* What the exercise asks *
In the listing below, count each line containing "docs" and answer with the count only.

* Entries shown *
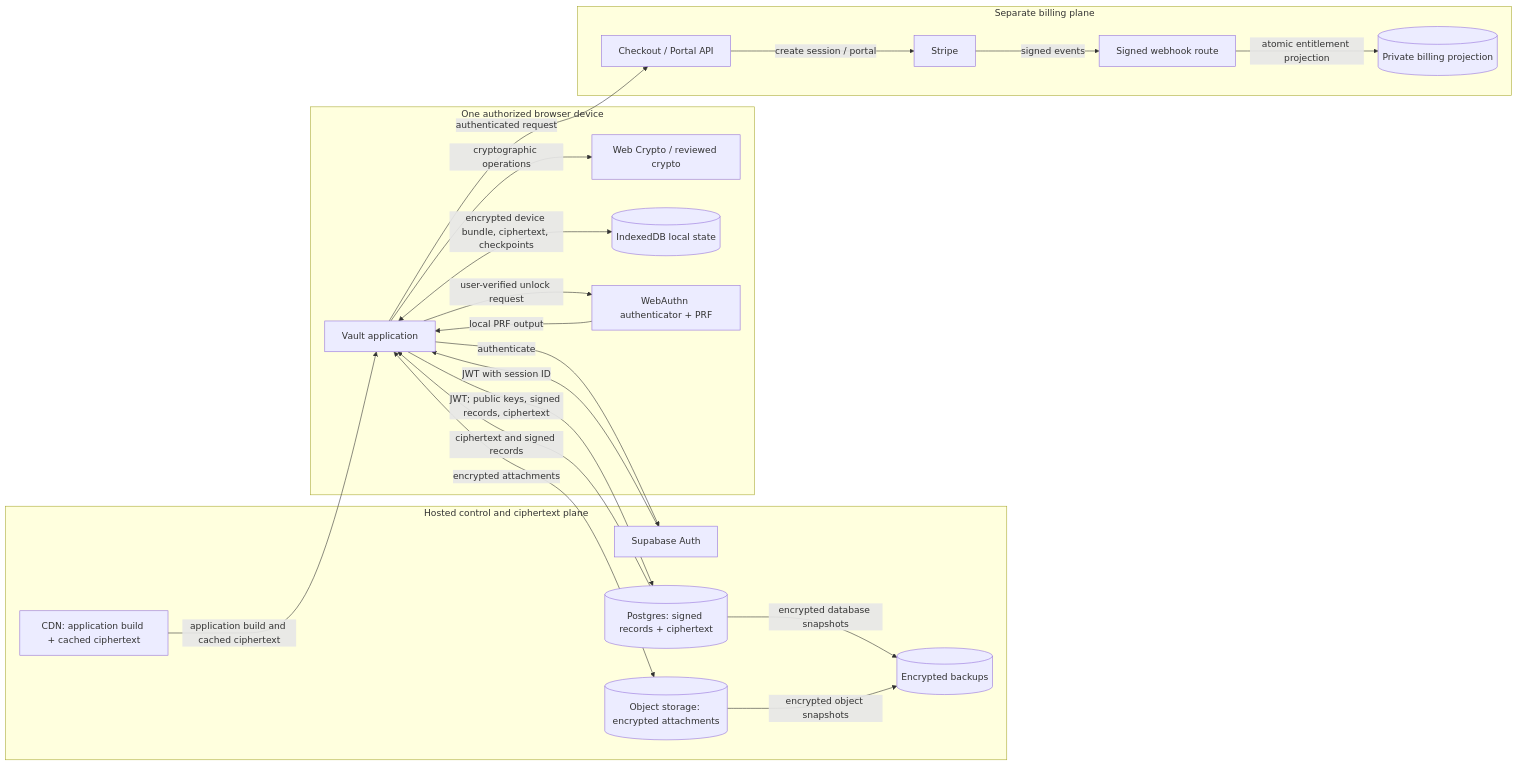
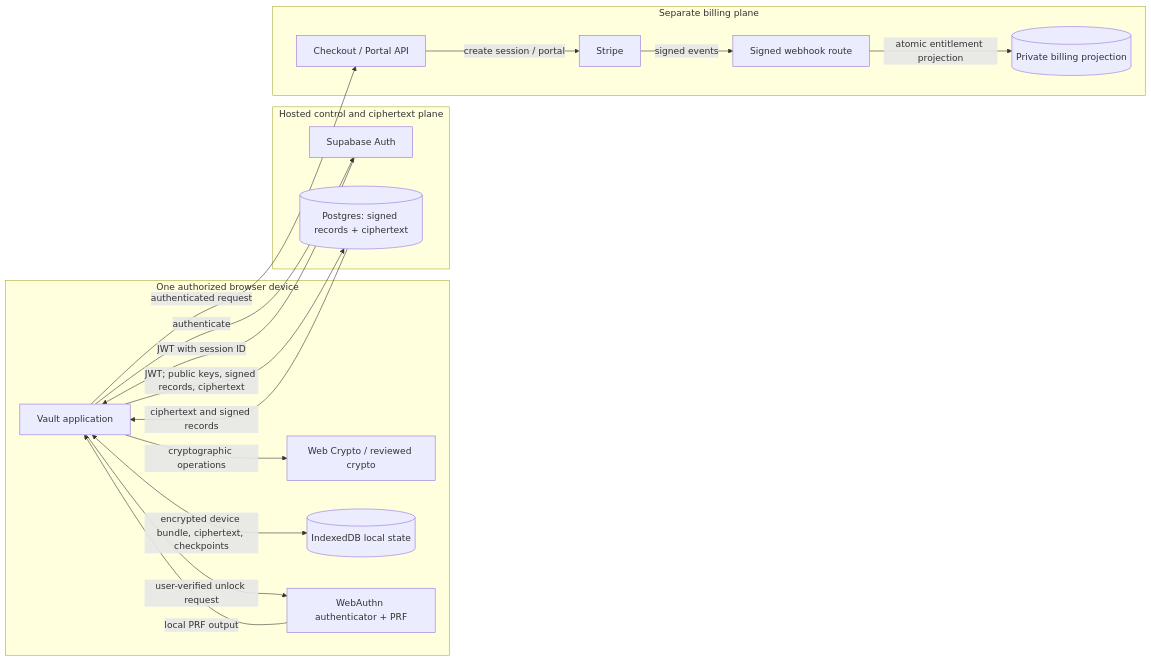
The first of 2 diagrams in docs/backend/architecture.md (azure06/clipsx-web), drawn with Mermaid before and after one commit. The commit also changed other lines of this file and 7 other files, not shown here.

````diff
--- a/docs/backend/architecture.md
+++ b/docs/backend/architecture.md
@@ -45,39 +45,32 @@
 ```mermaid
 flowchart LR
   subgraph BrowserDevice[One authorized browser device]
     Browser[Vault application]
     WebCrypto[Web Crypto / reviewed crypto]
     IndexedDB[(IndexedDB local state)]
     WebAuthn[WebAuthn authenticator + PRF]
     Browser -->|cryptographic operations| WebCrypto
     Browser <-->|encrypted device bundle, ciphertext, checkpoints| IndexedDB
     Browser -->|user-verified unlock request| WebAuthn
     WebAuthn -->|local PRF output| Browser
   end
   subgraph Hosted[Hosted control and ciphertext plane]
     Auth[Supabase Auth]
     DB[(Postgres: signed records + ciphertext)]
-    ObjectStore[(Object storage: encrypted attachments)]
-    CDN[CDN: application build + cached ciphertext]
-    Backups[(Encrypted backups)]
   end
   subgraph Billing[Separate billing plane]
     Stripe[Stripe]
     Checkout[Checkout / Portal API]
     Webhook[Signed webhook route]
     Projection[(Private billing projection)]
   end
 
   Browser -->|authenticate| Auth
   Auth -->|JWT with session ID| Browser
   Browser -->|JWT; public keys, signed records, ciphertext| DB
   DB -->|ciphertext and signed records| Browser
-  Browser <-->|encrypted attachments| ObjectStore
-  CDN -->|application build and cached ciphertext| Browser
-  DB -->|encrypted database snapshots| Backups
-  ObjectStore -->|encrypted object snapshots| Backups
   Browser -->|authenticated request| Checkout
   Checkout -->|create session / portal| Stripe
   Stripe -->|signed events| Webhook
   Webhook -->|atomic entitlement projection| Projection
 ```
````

* Answer below *
3